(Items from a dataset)
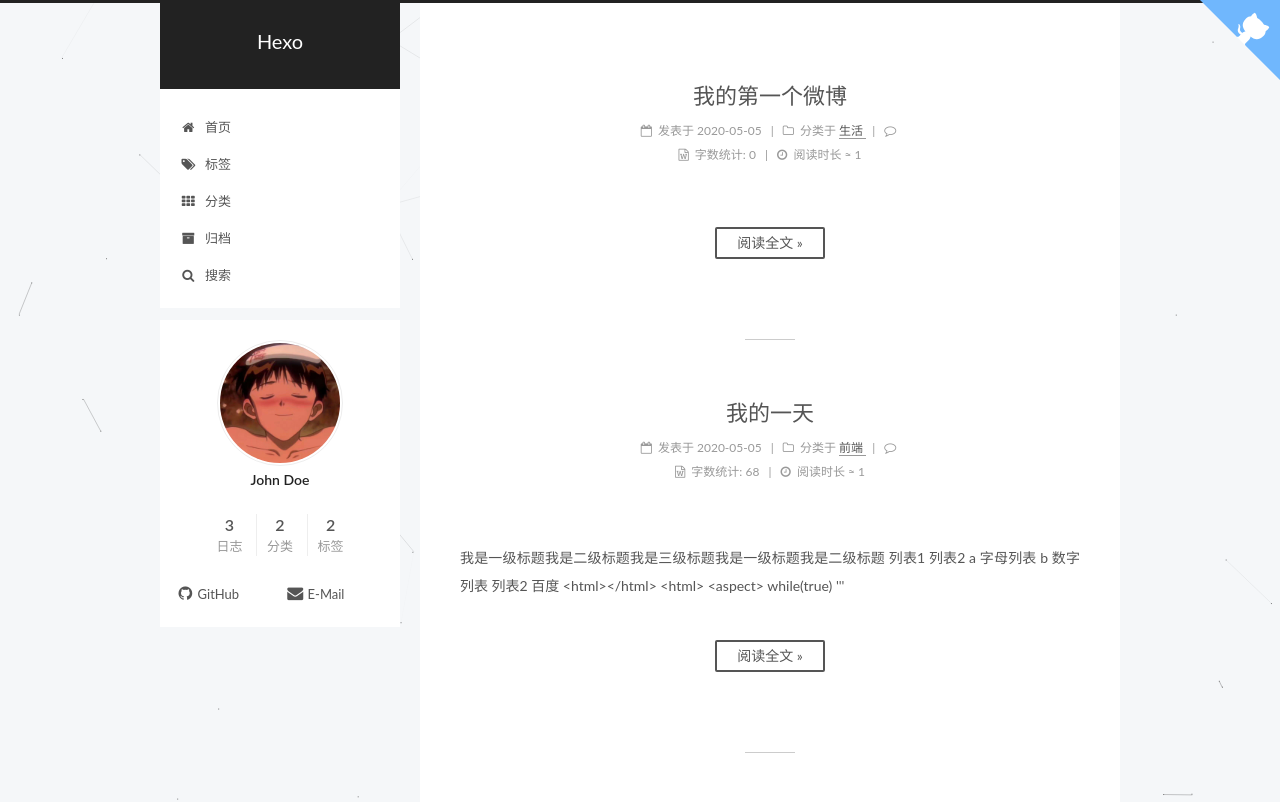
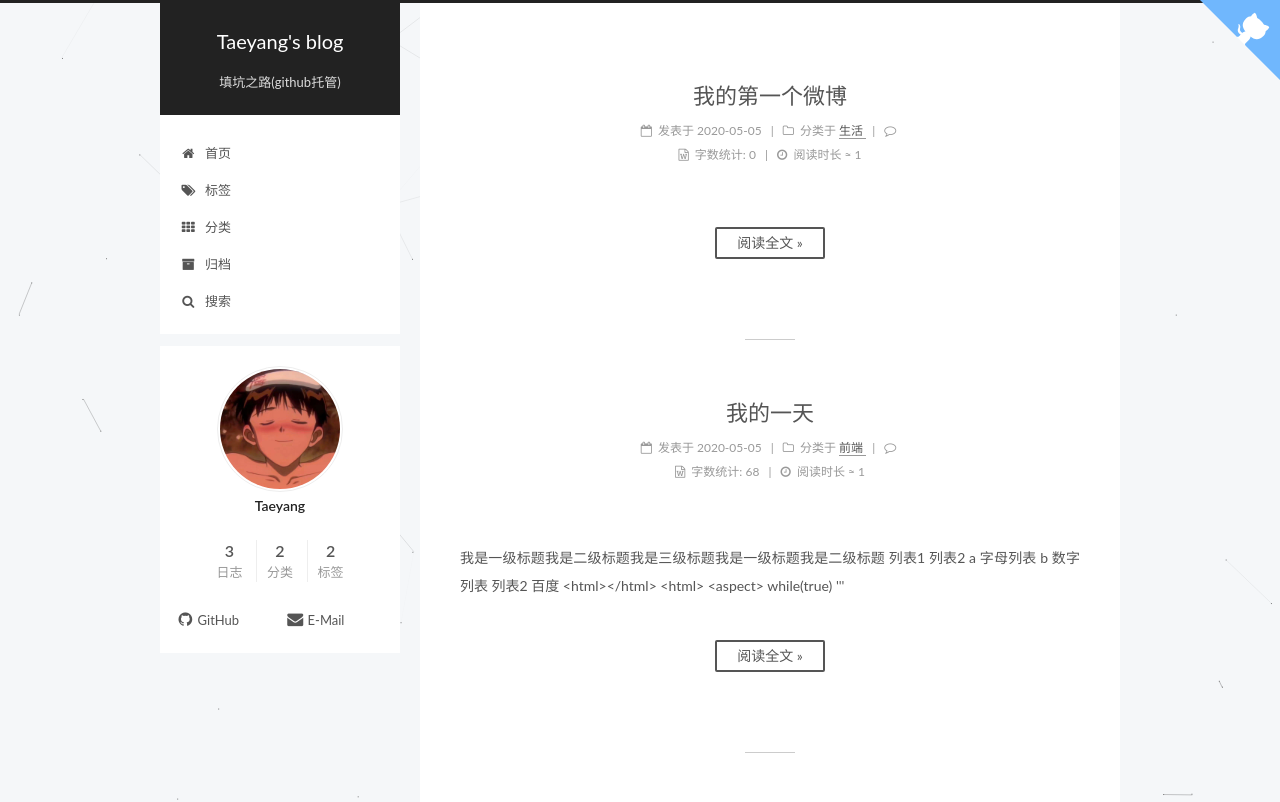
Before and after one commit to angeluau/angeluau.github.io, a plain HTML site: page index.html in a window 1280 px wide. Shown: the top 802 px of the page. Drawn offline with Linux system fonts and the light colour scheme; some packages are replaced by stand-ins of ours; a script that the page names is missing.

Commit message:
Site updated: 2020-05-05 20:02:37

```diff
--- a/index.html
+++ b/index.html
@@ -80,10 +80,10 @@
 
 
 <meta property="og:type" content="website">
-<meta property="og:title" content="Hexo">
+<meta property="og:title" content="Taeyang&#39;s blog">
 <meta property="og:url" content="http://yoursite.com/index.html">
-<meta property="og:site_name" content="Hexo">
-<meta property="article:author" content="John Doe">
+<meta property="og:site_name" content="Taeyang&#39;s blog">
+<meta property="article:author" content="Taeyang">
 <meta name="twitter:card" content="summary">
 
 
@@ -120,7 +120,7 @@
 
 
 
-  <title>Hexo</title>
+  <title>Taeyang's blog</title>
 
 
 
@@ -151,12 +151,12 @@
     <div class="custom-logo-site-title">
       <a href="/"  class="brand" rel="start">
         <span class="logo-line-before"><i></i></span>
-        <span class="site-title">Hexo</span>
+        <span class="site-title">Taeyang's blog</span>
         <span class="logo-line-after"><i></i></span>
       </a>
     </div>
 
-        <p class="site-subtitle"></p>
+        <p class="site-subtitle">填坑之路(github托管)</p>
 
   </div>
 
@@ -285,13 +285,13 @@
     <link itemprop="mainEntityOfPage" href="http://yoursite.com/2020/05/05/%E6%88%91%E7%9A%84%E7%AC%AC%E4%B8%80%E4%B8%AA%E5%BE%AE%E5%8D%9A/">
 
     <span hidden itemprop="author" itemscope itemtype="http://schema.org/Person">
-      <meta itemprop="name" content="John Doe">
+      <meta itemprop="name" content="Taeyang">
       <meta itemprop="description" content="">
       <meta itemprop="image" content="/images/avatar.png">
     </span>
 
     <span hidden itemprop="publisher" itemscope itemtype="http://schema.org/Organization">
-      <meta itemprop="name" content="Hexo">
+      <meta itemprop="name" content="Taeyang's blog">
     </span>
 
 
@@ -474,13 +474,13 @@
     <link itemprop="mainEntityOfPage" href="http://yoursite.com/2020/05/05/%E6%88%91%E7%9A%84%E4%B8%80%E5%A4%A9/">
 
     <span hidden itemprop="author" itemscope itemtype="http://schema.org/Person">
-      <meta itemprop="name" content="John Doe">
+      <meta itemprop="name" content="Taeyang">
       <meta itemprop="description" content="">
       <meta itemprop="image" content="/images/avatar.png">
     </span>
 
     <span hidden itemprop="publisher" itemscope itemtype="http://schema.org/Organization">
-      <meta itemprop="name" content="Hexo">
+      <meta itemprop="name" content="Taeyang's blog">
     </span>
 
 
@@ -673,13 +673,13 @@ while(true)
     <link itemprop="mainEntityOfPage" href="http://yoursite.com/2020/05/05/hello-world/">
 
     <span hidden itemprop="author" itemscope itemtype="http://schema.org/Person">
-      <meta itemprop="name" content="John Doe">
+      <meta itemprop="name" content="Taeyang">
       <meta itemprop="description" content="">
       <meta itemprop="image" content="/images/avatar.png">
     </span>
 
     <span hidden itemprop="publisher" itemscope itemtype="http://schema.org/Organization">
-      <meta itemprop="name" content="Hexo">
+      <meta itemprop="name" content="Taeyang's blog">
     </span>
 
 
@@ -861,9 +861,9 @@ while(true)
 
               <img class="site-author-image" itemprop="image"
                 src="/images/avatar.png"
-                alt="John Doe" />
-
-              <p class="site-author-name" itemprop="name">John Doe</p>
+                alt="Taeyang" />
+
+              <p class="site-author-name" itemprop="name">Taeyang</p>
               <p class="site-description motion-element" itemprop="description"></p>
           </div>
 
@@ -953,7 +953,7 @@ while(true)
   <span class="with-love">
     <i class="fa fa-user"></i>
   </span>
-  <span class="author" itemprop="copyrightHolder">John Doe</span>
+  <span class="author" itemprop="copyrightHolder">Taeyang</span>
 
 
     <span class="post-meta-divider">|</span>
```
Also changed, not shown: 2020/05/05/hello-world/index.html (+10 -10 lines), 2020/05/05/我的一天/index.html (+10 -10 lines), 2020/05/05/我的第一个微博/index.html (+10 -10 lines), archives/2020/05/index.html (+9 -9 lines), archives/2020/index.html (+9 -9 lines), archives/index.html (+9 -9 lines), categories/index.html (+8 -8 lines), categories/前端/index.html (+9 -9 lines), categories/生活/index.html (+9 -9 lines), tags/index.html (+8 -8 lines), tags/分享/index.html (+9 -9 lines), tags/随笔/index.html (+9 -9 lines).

## TASK BRIEF
Pictures are to be dropped; every line of the records is to be returned unchanged.

## SOLUTION
Before and after one commit to angeluau/angeluau.github.io, a plain HTML site: page index.html in a window 1280 px wide. Shown: the top 802 px of the page. Drawn offline with Linux system fonts and the light colour scheme; some packages are replaced by stand-ins of ours; a script that the page names is missing.

Commit message:
Site updated: 2020-05-05 20:02:37

```diff
--- a/index.html
+++ b/index.html
@@ -80,10 +80,10 @@
 
 
 <meta property="og:type" content="website">
-<meta property="og:title" content="Hexo">
+<meta property="og:title" content="Taeyang&#39;s blog">
 <meta property="og:url" content="http://yoursite.com/index.html">
-<meta property="og:site_name" content="Hexo">
-<meta property="article:author" content="John Doe">
+<meta property="og:site_name" content="Taeyang&#39;s blog">
+<meta property="article:author" content="Taeyang">
 <meta name="twitter:card" content="summary">
 
 
@@ -120,7 +120,7 @@
 
 
 
-  <title>Hexo</title>
+  <title>Taeyang's blog</title>
 
 
 
@@ -151,12 +151,12 @@
     <div class="custom-logo-site-title">
       <a href="/"  class="brand" rel="start">
         <span class="logo-line-before"><i></i></span>
-        <span class="site-title">Hexo</span>
+        <span class="site-title">Taeyang's blog</span>
         <span class="logo-line-after"><i></i></span>
       </a>
     </div>
 
-        <p class="site-subtitle"></p>
+        <p class="site-subtitle">填坑之路(github托管)</p>
 
   </div>
 
@@ -285,13 +285,13 @@
     <link itemprop="mainEntityOfPage" href="http://yoursite.com/2020/05/05/%E6%88%91%E7%9A%84%E7%AC%AC%E4%B8%80%E4%B8%AA%E5%BE%AE%E5%8D%9A/">
 
     <span hidden itemprop="author" itemscope itemtype="http://schema.org/Person">
-      <meta itemprop="name" content="John Doe">
+      <meta itemprop="name" content="Taeyang">
       <meta itemprop="description" content="">
       <meta itemprop="image" content="/images/avatar.png">
     </span>
 
     <span hidden itemprop="publisher" itemscope itemtype="http://schema.org/Organization">
-      <meta itemprop="name" content="Hexo">
+      <meta itemprop="name" content="Taeyang's blog">
     </span>
 
 
@@ -474,13 +474,13 @@
     <link itemprop="mainEntityOfPage" href="http://yoursite.com/2020/05/05/%E6%88%91%E7%9A%84%E4%B8%80%E5%A4%A9/">
 
     <span hidden itemprop="author" itemscope itemtype="http://schema.org/Person">
-      <meta itemprop="name" content="John Doe">
+      <meta itemprop="name" content="Taeyang">
       <meta itemprop="description" content="">
       <meta itemprop="image" content="/images/avatar.png">
     </span>
 
     <span hidden itemprop="publisher" itemscope itemtype="http://schema.org/Organization">
-      <meta itemprop="name" content="Hexo">
+      <meta itemprop="name" content="Taeyang's blog">
     </span>
 
 
@@ -673,13 +673,13 @@ while(true)
     <link itemprop="mainEntityOfPage" href="http://yoursite.com/2020/05/05/hello-world/">
 
     <span hidden itemprop="author" itemscope itemtype="http://schema.org/Person">
-      <meta itemprop="name" content="John Doe">
+      <meta itemprop="name" content="Taeyang">
       <meta itemprop="description" content="">
       <meta itemprop="image" content="/images/avatar.png">
     </span>
 
     <span hidden itemprop="publisher" itemscope itemtype="http://schema.org/Organization">
-      <meta itemprop="name" content="Hexo">
+      <meta itemprop="name" content="Taeyang's blog">
     </span>
 
 
@@ -861,9 +861,9 @@ while(true)
 
               <img class="site-author-image" itemprop="image"
                 src="/images/avatar.png"
-                alt="John Doe" />
-
-              <p class="site-author-name" itemprop="name">John Doe</p>
+                alt="Taeyang" />
+
+              <p class="site-author-name" itemprop="name">Taeyang</p>
               <p class="site-description motion-element" itemprop="description"></p>
           </div>
 
@@ -953,7 +953,7 @@ while(true)
   <span class="with-love">
     <i class="fa fa-user"></i>
   </span>
-  <span class="author" itemprop="copyrightHolder">John Doe</span>
+  <span class="author" itemprop="copyrightHolder">Taeyang</span>
 
 
     <span class="post-meta-divider">|</span>
```
Also changed, not shown: 2020/05/05/hello-world/index.html (+10 -10 lines), 2020/05/05/我的一天/index.html (+10 -10 lines), 2020/05/05/我的第一个微博/index.html (+10 -10 lines), archives/2020/05/index.html (+9 -9 lines), archives/2020/index.html (+9 -9 lines), archives/index.html (+9 -9 lines), categories/index.html (+8 -8 lines), categories/前端/index.html (+9 -9 lines), categories/生活/index.html (+9 -9 lines), tags/index.html (+8 -8 lines), tags/分享/index.html (+9 -9 lines), tags/随笔/index.html (+9 -9 lines).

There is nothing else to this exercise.